Never before President Trump has the world witnessed any major politician to decide matters of global reverberations on twitter. But with Trump, it seems that the role of consultation has decreased in policy formulation or decision-making. Trump only needs a smartphone to make a foolish comment on twitter. The “Twitterati” President’s New Year tweet accusing Pakistan of harboring terrorist and giving US nothing but lies and deceits has further damaged the already strained relations of the two countries.

However, soon after the irresponsible tweet, many US official including civil and military ones have attempted to bridge the widening gap between the two countries on how to take the war on terror to a logical conclusion. First, it was a telephonic conversation between Army Chief Qamar Bajwa and Commander Centcom, Gen Joseph L. Votel where Votel wanted Pakistan to seek Afghan nationals who according to their understanding are using Pakistani soil against Afghanistan, which was undermining Islamabad’s efforts and sacrifices. Now the US diplomat Alice Wells has visited Islamabad and conveyed Washington’s wish to work in collaboration with Pakistan to bring peace and order to Kabul.

Nonetheless, on the surface of the things, it seems that two different US administrations are working as far as bilateral relations between Washington and Islamabad are concerned. One is the Trump White House and the other is the attendant officials and the career Pentagon and diplomatic staff. The former relies on bullying tactics to mold Pakistan whereas the latter uses diplomacy as a tool to achieve the desired results.

The latest efforts of the Commander Centcom and Assistant Secretary Alice Wills can be seen as a display of the latter approach to sooth down offended Islamabad and its officials who feel betrayed by the tweet of the American president. The latest efforts on the part of the US officials can also be seen as attempts of damage control. These efforts will, hopefully, bring the rationalists and pragmatists in both countries together, though the first day of the meeting between US and Pakistani officials didn’t achieve much. In the latest round of diplomatic engagement, both sides relied on their respective narratives as far as the war on terror and stability in Afghanistan was concerned.

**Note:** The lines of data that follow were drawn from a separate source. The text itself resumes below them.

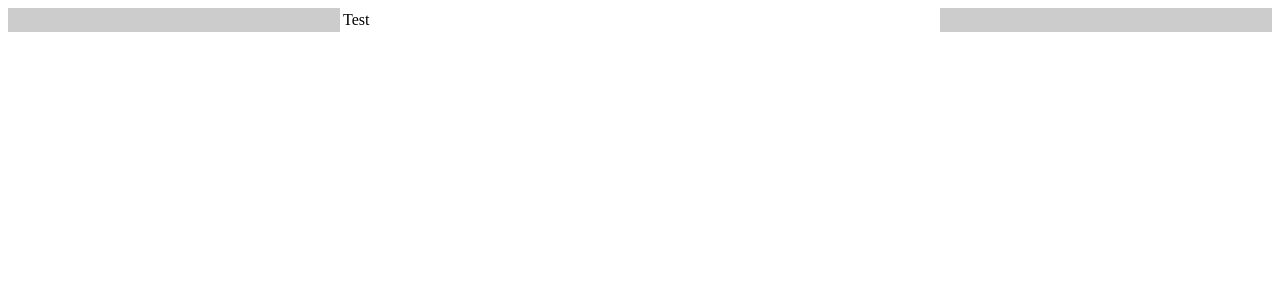
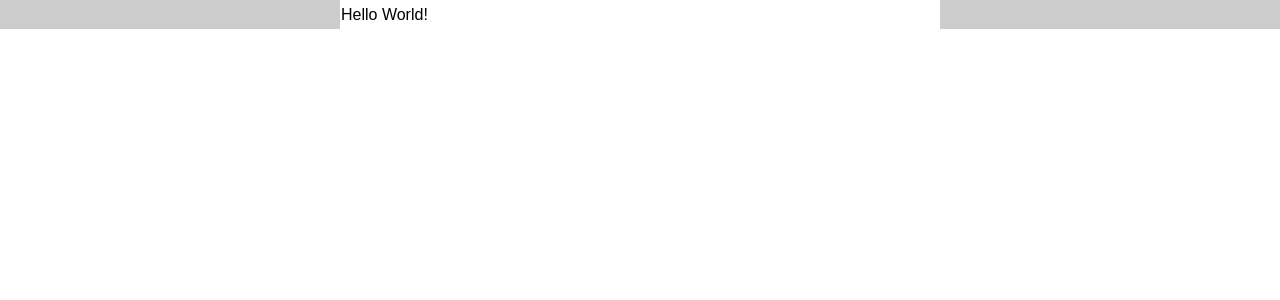
Before and after one commit to missionmike/emailx, a React (Vite) app: page /emails/HelloWorld in a window 1280 px wide. Shown: the top 300 px of the page. Built offline with nearby package versions, Linux system fonts and the light colour scheme.

Commit message:
Testing, testing, testing...
Trial & error. Mostly error.

```diff
--- a/src/emails/HelloMDX.mdx
+++ b/emails/HelloMDX.mdx
@@ -1,3 +1,7 @@
+<div>
+
 Test!
 
 # test 2
+
+</div>
--- /dev/null
+++ b/emails/HelloWorld.tsx
@@ -0,0 +1,14 @@
+import React from "react";
+import { Container, Row, Box, RowBox, Content } from "../src/components/Table";
+
+const HelloWorld = () => {
+  return (
+    <Container>
+      <RowBox>Hello World!</RowBox>
+    </Container>
+  );
+};
+
+HelloWorld.subject = "Hello, world!";
+
+export default HelloWorld;
--- a/src/emails/index.tsx
+++ b/emails/index.tsx
@@ -1,4 +1,4 @@
 import HelloMDX from "./HelloMDX.mdx";
 import HelloWorld from "./HelloWorld";
 
-export default [HelloWorld, HelloMDX];
+export default [HelloWorld];
--- a/src/components/Layout.tsx
+++ b/src/components/Layout.tsx
@@ -1,6 +1,5 @@
-// import "../css/reset.scss";
-
-import { Column, Row, Table } from "./Table";
+import "../css/reset.scss";
+import "../css/main.scss";
 
 import { Container } from "./Container";
 import Helmet from "react-helmet";
@@ -16,13 +15,7 @@ const Layout: React.FunctionComponent<ILayout> = ({
       <Helmet>
         <title>{subject}</title>
       </Helmet>
-      <Table subject={subject}>
-        <tbody>
-          <Row>
-            <Column>{children}</Column>
-          </Row>
-        </tbody>
-      </Table>
+      {children}
     </Container>
   );
 };
--- a/src/components/Table.tsx
+++ b/src/components/Table.tsx
@@ -1,17 +1,45 @@
 import styled from "styled-components";
+import React from "react";
 
+const Container = ({ children }: { children?: React.Element[] }) => {
   interface ITable {
     subject?: string;
   }
 
-const Table = styled.table<ITable>`
+  const TableElement = styled.table<ITable>`
     width: 600px;
     margin: 0 auto;
     background: white;
+    table-layout: fixed;
   `;
+
+  return (
+    <TableElement>
+      <tbody>{children}</tbody>
+    </TableElement>
+  );
+};
 
 const Row = styled.tr``;
 
-const Column = styled.td``;
+const Box = styled.td``;
 
-export { Table, Row, Column };
+const RowBox = ({ children }: { children?: React.Element[] }) => {
+  return (
+    <Row>
+      <Box>{children}</Box>
+    </Row>
+  );
+};
+
+const Content = ({ children }: { children?: React.Element[] }) => {
+  return (
+    <Row>
+      <Box>
+        <p>{children}</p>
+      </Box>
+    </Row>
+  );
+};
+
+export { Container, Row, Box, RowBox, Content };
--- a/src/components/mdxComponents.tsx
+++ b/src/components/mdxComponents.tsx
@@ -1,6 +1,8 @@
 import { H1, P } from "./elements/index";
+import { Container, Row, Box } from "./Table";
 
 const mdxComponents = {
+  div: Container,
   h1: H1,
   p: P,
 };
--- /dev/null
+++ b/src/css/main.scss
@@ -0,0 +1,10 @@
+body {
+  font-family: Arial, Helvetica, sans-serif;
+  font-size: 1rem;
+  line-height: 1.7rem;
+}
+
+p {
+  margin: 0;
+  padding: 1rem;
+}
--- a/src/css/reset.scss
+++ b/src/css/reset.scss
@@ -35,42 +35,3 @@ td {
   padding: 0;
   width: 100% !important;
 }
-
-/**
- * Client-specific Resets
- *
- * @link https://templates.mailchimp.com/development/css/client-specific-styles/
- */
-.ExternalClass {
-  width: 100%;
-}
-
-.ExternalClass,
-.ExternalClass p,
-.ExternalClass span,
-.ExternalClass font,
-.ExternalClass td,
-.ExternalClass div {
-  line-height: 100%;
-}
-
-#outlook a {
-  padding: 0;
-}
-
-table {
-  mso-table-lspace: 0pt;
-  mso-table-rspace: 0pt;
-}
-
-img {
-  -ms-interpolation-mode: bicubic;
-}
-
-body {
-  -webkit-text-size-adjust: 100%;
-}
-
-body {
-  -ms-text-size-adjust: 100%;
-}
--- a/src/emails/HelloWorld.tsx
+++ /dev/null
@@ -1,9 +0,0 @@
-import React from "react";
-
-const HelloWorld = () => {
-  return <div>Test</div>;
-};
-
-HelloWorld.subject = "Hello, world!";
-
-export default HelloWorld;
--- a/src/generator/generate.tsx
+++ b/src/generator/generate.tsx
@@ -1,7 +1,7 @@
 import { existsSync, mkdirSync, writeFileSync } from "fs";
 
 import EmailTemplate from "./EmailTemplate";
-import Emails from "../emails/index";
+import Emails from "../../emails/index";
 import { Layout } from "../components/Layout";
 import React from "react";
 import { ServerStyleSheet } from "styled-components";
--- a/src/index.tsx
+++ b/src/index.tsx
@@ -1,7 +1,7 @@
 import { Link, Route, BrowserRouter as Router, Routes } from "react-router-dom";
 
 import { Editor } from "./Editor";
-import Emails from "./emails/index";
+import Emails from "../emails/index";
 import { Layout } from "./components/Layout";
 import React from "react";
 import ReactDOM from "react-dom";
@@ -25,15 +25,9 @@ const App = () => {
   return (
     <Router>
       <Routes>
-        <Route path="/" element={<Editor />} />
+        <Route path="/" element={<EmailList />} />
+        <Route path="/editor/" element={<Editor />} />
         {Emails.map((Email, index) => {
-          const EmailComponent = () => {
-            return (
-              <Layout {...(Email.subject ? { subject: Email.subject } : {})}>
-                <Email components={mdxComponents} />
-              </Layout>
-            );
-          };
           return (
             <React.Fragment key={`route-${index.toString()}`}>
               <Route
```
Also changed, not shown: 1 other file (tests, documents, lock files or other folders). Lines whose indentation alone changed are shown as unchanged.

Whereas such sort of engagement between the two sides is crucial, there is a great public disconnect within Pakistan. A majority of Pakistani public views the US war on terror just another excuse to further its imperialist designs in the region. Such public disconnect needs to be addressed and sorted if the US wants to take the Pakistani public and Parliament to cooperate in the war on terror.